Today we will start with a tooth whitening story that will take us to the Supreme Court and occupational licensing…
The Tooth Whitening Case
North Carolina’s Board of Dental Examiners was composed of six dentists, one hygienist, and one “citizen member.” Like all dentists in the state, those on the Board were charging as much as $1000 for a whitening treatment. A similar procedure at a shopping mall kiosk could cost $75 to $125.
So you can see why the State Dental Board sent intimidating letters to those mall kiosks. Told they were committing a crime, the whitening businesses were supposed to stop doing what only licensed dentists could do. The letters didn’t work. Instead, the Board wound up with a Supreme Court decision that supported the mall-whiteners.
The Court Decision
In 2015, a majority of the Supreme Court said that a state board mostly made up of dentists was constraining competition. Violating antitrust law, those dentists on the board were preventing competitors from entering the market. Because the Board had violated the Sherman Antitrust Act, the Supreme Court reduced its licensing power.
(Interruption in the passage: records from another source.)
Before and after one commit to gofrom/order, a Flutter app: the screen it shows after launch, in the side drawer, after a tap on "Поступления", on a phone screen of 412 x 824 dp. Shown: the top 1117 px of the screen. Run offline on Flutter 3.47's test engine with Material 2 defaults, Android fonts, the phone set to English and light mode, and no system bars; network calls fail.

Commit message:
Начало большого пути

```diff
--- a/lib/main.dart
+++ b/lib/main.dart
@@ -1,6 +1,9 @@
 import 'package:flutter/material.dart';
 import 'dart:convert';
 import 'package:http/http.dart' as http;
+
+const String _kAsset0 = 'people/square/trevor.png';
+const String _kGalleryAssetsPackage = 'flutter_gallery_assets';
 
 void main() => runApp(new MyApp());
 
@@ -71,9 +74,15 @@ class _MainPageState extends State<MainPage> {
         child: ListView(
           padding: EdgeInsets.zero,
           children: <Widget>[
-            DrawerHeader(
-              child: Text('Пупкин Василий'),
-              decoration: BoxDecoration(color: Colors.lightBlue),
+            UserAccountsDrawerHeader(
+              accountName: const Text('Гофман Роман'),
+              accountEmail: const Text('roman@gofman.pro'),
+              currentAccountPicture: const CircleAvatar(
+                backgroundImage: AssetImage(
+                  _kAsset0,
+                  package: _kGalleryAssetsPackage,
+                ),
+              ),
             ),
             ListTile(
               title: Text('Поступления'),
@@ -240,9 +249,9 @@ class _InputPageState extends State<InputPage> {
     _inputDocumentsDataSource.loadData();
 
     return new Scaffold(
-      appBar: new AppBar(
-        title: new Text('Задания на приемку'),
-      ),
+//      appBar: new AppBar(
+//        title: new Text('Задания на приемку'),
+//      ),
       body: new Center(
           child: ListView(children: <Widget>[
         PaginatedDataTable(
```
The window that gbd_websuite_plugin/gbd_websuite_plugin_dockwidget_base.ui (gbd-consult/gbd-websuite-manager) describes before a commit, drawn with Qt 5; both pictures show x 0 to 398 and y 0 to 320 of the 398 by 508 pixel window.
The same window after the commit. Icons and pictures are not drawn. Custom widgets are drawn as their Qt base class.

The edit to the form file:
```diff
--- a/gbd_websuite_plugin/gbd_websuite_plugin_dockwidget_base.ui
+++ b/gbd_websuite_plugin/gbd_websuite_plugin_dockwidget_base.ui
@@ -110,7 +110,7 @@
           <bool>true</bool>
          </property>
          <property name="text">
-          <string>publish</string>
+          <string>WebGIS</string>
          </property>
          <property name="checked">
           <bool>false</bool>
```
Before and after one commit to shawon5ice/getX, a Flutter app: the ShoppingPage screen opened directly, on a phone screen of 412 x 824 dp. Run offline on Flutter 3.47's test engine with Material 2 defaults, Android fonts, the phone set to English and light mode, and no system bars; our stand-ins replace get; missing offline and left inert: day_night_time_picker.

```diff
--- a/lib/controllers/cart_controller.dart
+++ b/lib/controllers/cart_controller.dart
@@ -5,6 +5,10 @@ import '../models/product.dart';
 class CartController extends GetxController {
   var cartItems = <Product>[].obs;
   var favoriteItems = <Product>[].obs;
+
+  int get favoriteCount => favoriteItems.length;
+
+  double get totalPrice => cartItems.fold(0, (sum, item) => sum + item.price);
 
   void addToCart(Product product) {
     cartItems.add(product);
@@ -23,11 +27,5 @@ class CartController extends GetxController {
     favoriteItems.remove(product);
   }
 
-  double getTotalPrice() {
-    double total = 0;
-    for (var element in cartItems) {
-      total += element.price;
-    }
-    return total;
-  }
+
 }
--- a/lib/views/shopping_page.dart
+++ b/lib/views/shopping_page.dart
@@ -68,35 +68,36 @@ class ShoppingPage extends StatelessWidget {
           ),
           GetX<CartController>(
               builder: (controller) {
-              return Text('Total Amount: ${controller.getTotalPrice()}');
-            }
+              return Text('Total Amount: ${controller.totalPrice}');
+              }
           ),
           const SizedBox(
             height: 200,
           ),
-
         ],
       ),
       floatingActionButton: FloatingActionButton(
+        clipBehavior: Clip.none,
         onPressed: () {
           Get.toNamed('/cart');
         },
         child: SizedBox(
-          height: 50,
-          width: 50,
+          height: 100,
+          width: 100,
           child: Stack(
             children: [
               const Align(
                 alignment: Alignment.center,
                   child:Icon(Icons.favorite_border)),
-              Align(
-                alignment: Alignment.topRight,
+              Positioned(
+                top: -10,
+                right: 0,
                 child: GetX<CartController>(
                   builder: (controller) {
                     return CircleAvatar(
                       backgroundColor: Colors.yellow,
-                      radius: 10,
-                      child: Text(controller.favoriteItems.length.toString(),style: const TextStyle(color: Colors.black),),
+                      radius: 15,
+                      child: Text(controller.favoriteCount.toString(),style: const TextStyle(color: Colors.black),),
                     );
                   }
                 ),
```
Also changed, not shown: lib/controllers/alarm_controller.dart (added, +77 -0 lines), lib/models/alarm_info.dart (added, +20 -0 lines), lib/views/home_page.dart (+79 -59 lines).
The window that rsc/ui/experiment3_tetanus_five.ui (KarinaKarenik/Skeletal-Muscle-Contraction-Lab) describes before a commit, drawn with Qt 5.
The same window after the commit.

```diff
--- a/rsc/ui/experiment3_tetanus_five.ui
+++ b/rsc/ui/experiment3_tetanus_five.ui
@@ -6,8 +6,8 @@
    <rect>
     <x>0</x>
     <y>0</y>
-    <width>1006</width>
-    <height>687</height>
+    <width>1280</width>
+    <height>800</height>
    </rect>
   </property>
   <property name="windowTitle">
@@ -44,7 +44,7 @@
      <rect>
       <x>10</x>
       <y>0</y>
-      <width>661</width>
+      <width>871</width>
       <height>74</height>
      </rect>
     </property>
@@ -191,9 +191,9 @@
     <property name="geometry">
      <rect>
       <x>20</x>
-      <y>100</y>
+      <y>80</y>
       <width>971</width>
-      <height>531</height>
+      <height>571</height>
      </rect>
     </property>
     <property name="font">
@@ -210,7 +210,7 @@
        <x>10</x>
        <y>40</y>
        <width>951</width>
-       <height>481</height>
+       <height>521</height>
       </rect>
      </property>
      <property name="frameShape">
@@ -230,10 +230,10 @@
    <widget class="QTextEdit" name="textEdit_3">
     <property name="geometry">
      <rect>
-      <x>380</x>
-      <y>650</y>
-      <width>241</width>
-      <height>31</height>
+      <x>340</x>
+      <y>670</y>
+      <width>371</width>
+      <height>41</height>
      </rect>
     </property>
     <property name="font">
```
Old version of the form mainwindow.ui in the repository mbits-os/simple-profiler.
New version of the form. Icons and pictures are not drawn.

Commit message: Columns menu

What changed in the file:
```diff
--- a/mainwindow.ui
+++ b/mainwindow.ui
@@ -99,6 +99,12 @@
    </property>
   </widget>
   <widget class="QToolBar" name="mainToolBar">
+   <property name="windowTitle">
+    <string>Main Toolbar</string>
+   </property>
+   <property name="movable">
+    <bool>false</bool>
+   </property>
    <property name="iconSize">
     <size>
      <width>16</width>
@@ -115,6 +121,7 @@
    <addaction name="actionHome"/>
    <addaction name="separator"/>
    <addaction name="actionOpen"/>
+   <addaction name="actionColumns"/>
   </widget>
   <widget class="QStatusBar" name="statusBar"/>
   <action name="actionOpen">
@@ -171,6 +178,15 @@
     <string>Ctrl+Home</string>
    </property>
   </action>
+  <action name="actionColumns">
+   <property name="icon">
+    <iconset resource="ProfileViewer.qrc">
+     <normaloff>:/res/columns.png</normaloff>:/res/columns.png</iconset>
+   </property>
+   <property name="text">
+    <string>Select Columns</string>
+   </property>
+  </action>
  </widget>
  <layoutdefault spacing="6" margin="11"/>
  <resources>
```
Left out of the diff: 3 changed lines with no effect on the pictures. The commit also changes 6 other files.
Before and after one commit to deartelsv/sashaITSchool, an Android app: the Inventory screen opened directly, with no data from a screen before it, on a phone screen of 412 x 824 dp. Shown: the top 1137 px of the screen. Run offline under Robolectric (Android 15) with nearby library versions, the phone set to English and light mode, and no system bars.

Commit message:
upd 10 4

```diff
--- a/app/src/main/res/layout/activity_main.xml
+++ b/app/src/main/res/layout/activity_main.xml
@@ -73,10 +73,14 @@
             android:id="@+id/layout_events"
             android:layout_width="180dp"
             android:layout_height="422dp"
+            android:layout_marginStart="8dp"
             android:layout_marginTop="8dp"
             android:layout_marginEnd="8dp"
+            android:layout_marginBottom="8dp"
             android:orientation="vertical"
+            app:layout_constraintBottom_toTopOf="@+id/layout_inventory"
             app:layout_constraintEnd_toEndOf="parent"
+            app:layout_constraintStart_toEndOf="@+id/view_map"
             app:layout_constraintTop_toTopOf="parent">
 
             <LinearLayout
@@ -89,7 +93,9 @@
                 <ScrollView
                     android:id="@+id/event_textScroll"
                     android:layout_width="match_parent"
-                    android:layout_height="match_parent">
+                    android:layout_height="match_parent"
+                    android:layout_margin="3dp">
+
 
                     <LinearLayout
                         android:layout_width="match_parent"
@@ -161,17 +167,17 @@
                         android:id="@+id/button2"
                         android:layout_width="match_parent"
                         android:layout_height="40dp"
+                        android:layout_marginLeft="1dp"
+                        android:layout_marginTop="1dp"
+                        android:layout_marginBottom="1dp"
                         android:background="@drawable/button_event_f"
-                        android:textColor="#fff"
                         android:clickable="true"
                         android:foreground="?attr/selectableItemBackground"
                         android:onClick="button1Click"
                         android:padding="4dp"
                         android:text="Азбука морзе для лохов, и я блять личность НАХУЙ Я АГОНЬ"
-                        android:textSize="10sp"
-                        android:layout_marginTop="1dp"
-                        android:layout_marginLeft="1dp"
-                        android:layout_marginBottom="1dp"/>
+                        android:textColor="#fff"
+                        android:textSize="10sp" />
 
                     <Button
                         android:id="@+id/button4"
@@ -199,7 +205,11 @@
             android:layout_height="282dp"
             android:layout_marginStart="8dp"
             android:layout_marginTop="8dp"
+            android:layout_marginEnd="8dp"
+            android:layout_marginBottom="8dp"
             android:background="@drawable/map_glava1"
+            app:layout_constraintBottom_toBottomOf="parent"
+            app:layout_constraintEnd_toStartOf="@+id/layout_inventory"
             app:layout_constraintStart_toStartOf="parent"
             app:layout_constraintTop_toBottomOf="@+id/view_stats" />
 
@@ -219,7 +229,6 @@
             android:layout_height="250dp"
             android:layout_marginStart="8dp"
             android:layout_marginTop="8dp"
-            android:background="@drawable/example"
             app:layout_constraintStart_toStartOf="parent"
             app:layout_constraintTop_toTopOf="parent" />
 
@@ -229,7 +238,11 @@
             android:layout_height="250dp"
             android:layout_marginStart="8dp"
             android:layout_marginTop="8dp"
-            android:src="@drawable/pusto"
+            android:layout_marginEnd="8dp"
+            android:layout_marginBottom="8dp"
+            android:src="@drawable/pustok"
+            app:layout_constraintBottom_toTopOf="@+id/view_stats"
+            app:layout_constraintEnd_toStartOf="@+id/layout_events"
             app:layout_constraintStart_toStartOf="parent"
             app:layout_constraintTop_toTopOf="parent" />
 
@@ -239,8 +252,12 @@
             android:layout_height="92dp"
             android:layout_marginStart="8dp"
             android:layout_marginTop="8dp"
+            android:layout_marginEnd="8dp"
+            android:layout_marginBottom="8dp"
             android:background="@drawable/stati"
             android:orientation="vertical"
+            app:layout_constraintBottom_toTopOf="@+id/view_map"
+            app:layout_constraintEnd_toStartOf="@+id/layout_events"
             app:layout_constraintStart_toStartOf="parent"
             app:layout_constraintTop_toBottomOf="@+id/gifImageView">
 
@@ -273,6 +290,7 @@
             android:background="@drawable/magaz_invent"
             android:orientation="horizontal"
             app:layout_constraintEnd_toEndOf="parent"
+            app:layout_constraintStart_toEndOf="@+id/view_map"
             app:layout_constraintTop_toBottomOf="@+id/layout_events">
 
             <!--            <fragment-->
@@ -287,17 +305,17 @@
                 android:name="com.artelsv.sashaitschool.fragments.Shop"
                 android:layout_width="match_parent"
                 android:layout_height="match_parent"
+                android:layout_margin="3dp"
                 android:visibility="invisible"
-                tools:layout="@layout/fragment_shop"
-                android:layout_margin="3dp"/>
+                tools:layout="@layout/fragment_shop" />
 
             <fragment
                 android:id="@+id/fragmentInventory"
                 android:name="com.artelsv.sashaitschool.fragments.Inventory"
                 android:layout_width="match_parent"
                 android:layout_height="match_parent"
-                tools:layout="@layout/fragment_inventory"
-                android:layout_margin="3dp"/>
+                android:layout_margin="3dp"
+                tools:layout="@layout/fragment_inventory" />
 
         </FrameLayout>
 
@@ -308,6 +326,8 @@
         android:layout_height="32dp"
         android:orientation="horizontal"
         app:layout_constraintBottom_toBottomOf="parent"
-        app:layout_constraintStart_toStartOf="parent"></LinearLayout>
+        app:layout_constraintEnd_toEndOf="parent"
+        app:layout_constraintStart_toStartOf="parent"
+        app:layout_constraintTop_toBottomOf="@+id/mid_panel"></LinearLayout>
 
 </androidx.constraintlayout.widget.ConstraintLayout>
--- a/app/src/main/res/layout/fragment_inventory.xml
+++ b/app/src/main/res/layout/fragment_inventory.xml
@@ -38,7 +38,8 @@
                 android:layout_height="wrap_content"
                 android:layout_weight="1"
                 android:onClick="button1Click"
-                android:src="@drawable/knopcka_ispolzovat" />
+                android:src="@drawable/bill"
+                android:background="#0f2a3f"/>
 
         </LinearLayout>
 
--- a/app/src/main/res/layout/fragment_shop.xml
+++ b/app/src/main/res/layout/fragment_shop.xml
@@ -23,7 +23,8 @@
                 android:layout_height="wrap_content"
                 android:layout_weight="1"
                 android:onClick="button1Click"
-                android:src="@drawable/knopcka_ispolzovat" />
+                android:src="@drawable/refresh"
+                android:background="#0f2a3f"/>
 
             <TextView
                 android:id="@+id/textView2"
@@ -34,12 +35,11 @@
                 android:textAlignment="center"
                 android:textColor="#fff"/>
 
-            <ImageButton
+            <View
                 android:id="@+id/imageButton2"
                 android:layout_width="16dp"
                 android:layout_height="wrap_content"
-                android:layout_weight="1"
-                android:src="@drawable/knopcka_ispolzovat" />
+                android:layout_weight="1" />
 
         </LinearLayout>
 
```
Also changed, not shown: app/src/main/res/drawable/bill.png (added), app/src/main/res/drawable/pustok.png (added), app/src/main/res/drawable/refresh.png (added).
Looking at occupational licensing, we could say that the North Carolina Supreme Court decision was the exception. For decades, states have vastly increased their occupational licensing power. During the past 50 years, the number of licensed occupations has skyrocketed from 5% of U.S. workers to 25% (or so).
As for the occupations we are talking about, healthcare is at the top of the list:
Providing a different perspective, this list gives us a good idea of the lower-income occupations that require licenses:
I thought also you might want to see what getting a license usually involves. The following table is based on a Harris Poll survey taken by approximately 10,000 workers:
Our Bottom Line: New Licensing Issues
In the past, we’ve looked at the licensing debate through a government lens. Saying it was exclusionary, we used supply and demand to illustrate the benefits and costs. On the plus side we saw less supply creating higher wages and regulation elevating quality. But the status quo was also limiting innovation and constraining labor markets.
Now though, I see there is so much more. According to Northwestern University sociologist Beth Redbird, we’ve ignored the women and minorities who benefited from licensing. Her research revealed that the objective standards of a state license opened doors for people who had been blocked by discrimination. Also, scholars had not considered the complementary institutions like training schools where job opportunities multiplied nor the restructuring that licensing generates.
Beyond supply, demand, and antitrust law, there is much more to be learned about occupational licensing.
My sources and more: Hearing an Econtalk podcast about the study from Northwestern, I realized it was time to update a 2014 post. From there I discovered recent papers from Brookings, the Hamilton Project, and this BloombergView article. Especially though, it was fun returning the the 2015 SCOTUSblog for the teeth whitening case.